DETECTING WATER STRESS AND IRRIGATION TIME IN VITICULTURE FROM STEM'S WATER CONTENT AND ELECTRICAL CONDUCTIVITY MEASUREMENTS

Z. Coskun, F. Konukcu
About 75% of accessible fresh water resources is used for irrigation with about 40% water use efficiency. It is possible to save considerable amounts of water by an efficient irrigation scheduling. Otherwise, excess water use may lead to environmental and economical problems. Therefore, a more accurate, sensitive, simple (farmer-friendly) and automatable method for monitoring of crops’ water stress and irrigation time is vital. Methods based on monitoring plant water status are preferred to those measuring soil water status or climatic conditions. Because of the limitations in monitoring plant water status (particularly in orchard trees) in roots and leaves, stem water content measurement (θs) is suggested. The objective of this research was to detect water stress and irrigation time in vines from stem water content (θs) and electrical conductivity measurements (ECs) using TDR (Time-Domain Reflectometer) method. With this aim, four vines were selected and planted in the research area. A 70 mm long probe made from three rods of 1.7-mm diameter stainless steel at 50-mm spacing was installed in each stem. Probes were connected to a multiplexer by 8.0 m coaxial cables and to TDR by 1.0 m coaxial cables. ECs, θs and tree stem temperatures were measured every 30 minutes parallel to soil water content and climatic parameters. Irrigation was performed when 70 % of the available water was consumed within 0-90 cm soil profile by replenishing to the field capacity.
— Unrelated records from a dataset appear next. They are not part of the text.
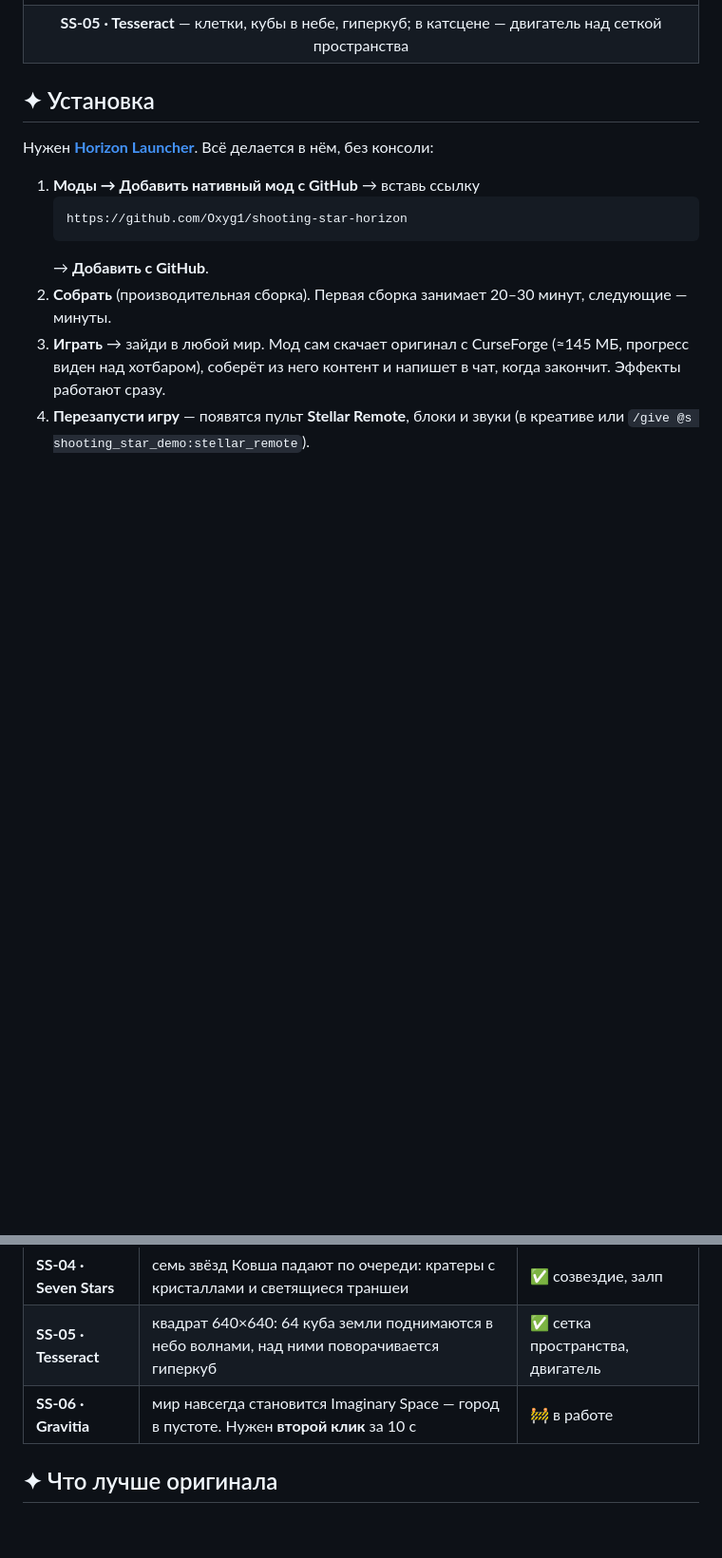
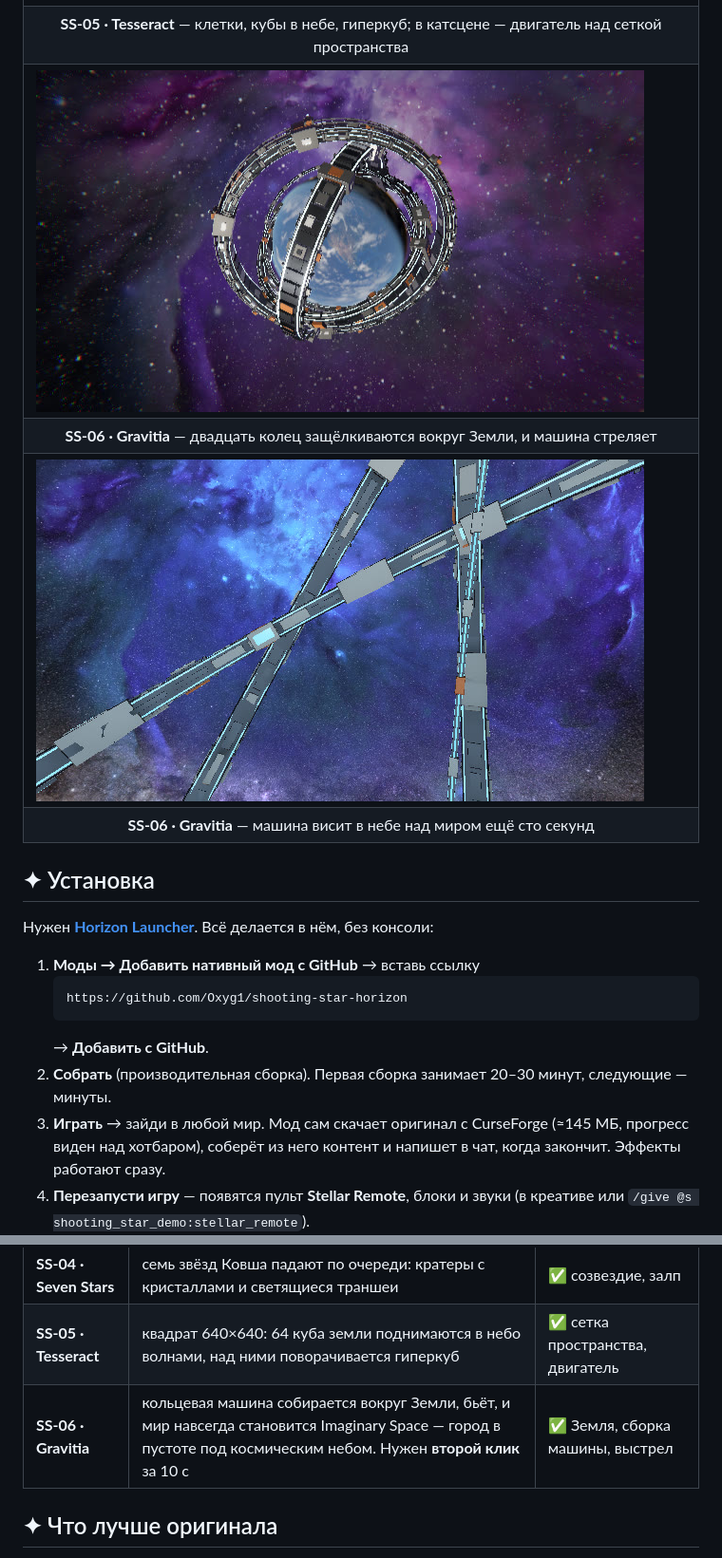
Before and after one commit to Oxyg1/shooting-star-horizon, a Markdown page: README.md, 2 parts joined by grey strips. Shown at 95% size. Rendered like a GitHub page; pictures changed too: docs/previews/film_ss06.jpg (added), docs/previews/ss06.jpg (added); blank space fills up the shorter version.

```diff
--- a/README.md
+++ b/README.md
@@ -46,6 +46,14 @@ Java-версии: проходы заклинания → блум → комп
 <td><img src="docs/previews/ss05.jpg" alt="SS-05"></td>
 </tr>
 <tr><td align="center"><b>SS-05 · Tesseract</b> — клетки, кубы в небе, гиперкуб; в катсцене — двигатель над сеткой пространства</td></tr>
+<tr>
+<td><img src="docs/previews/film_ss06.jpg" alt="SS-06 film"></td>
+</tr>
+<tr><td align="center"><b>SS-06 · Gravitia</b> — двадцать колец защёлкиваются вокруг Земли, и машина стреляет</td></tr>
+<tr>
+<td><img src="docs/previews/ss06.jpg" alt="SS-06"></td>
+</tr>
+<tr><td align="center"><b>SS-06 · Gravitia</b> — машина висит в небе над миром ещё сто секунд</td></tr>
 </table>
 
 ## ✦ Установка
@@ -124,7 +132,7 @@ curl -fsSL https://raw.githubusercontent.com/Oxyg1/shooting-star-horizon/main/in
 | **SS-03 · Gungnir** | игла с орбиты: кратер 88×108, трещины лавы, вольфрамовый шпиль до неба, ударная волна | ✅ Юпитер, кольцо, полёт |
 | **SS-04 · Seven Stars** | семь звёзд Ковша падают по очереди: кратеры с кристаллами и светящиеся траншеи | ✅ созвездие, залп |
 | **SS-05 · Tesseract** | квадрат 640×640: 64 куба земли поднимаются в небо волнами, над ними поворачивается гиперкуб | ✅ сетка пространства, двигатель |
-| **SS-06 · Gravitia** | мир навсегда становится Imaginary Space — город в пустоте. Нужен **второй клик** за 10 с | 🚧 в работе |
+| **SS-06 · Gravitia** | кольцевая машина собирается вокруг Земли, бьёт, и мир навсегда становится Imaginary Space — город в пустоте под космическим небом. Нужен **второй клик** за 10 с | ✅ Земля, сборка машины, выстрел |
 
 ## ✦ Что лучше оригинала
 
```
Also changed, not shown: other parts of README.md (+1 -0 lines), CHANGELOG.md (+18 -0 lines), 13 other files.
The relationship between soil water content and ECs and θs were monitored between April-2011 and September-2011. Stem water content of vines increased significantly in early spring. Later, it fluctuated as a function of plant water stress or soil water status. While the soil water content varied between 18 and 28% between two irrigations, stem water contents changed between 14 and 18%. It gradually decreased towards the end of growing season and eventually gave a minimal response to soil water content variations. ECs and θs produced the same trend. A statistically significant positive linear relationship was found between soil water content and ECs. This implies that ECs can be replaced with the stem as well as soil water content in detecting water stress and irrigation time.
Coskun, Z. and Konukcu, F. (2014). DETECTING WATER STRESS AND IRRIGATION TIME IN VITICULTURE FROM STEM'S WATER CONTENT AND ELECTRICAL CONDUCTIVITY MEASUREMENTS. Acta Hortic. 1038, 511-516
DOI: 10.17660/ActaHortic.2014.1038.63
https://doi.org/10.17660/ActaHortic.2014.1038.63
irrigation scheduling, TDR, soil water, stomatal resistance, photosynthesis
English

Acta Horticulturae